**TASK REQUIREMENTS:** For these records, count the lines containing the word "README" and respond with the number alone.

**TASK MATERIAL:**
((

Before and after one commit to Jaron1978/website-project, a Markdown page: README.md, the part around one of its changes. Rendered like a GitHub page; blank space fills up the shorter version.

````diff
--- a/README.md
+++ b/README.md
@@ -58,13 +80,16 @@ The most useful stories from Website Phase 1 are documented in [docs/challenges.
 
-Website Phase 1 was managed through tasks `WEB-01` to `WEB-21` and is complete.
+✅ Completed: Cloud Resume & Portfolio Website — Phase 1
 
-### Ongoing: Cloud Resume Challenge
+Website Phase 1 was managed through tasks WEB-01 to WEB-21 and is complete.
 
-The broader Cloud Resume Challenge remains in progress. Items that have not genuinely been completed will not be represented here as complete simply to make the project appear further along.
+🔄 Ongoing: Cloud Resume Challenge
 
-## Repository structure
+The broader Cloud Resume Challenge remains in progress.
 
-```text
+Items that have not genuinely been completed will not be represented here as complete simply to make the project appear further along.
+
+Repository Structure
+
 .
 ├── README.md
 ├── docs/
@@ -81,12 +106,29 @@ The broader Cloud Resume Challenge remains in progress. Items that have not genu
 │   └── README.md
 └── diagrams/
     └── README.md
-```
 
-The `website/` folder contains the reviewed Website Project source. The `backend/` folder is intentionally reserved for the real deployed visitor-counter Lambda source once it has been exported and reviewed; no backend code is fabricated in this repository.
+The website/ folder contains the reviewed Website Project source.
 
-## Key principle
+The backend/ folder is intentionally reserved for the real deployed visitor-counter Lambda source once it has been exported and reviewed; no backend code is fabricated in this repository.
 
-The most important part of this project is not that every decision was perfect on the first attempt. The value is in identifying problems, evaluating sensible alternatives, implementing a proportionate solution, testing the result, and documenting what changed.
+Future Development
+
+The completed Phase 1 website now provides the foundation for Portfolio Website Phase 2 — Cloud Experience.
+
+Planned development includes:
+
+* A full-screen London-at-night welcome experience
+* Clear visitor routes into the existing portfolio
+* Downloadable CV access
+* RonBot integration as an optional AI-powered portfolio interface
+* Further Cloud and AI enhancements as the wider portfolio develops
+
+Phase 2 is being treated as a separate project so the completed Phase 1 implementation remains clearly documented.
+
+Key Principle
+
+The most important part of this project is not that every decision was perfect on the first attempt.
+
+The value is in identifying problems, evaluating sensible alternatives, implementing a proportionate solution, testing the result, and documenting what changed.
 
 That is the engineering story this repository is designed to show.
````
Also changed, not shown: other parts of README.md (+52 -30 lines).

))

**YOUR RESPONSE:** 7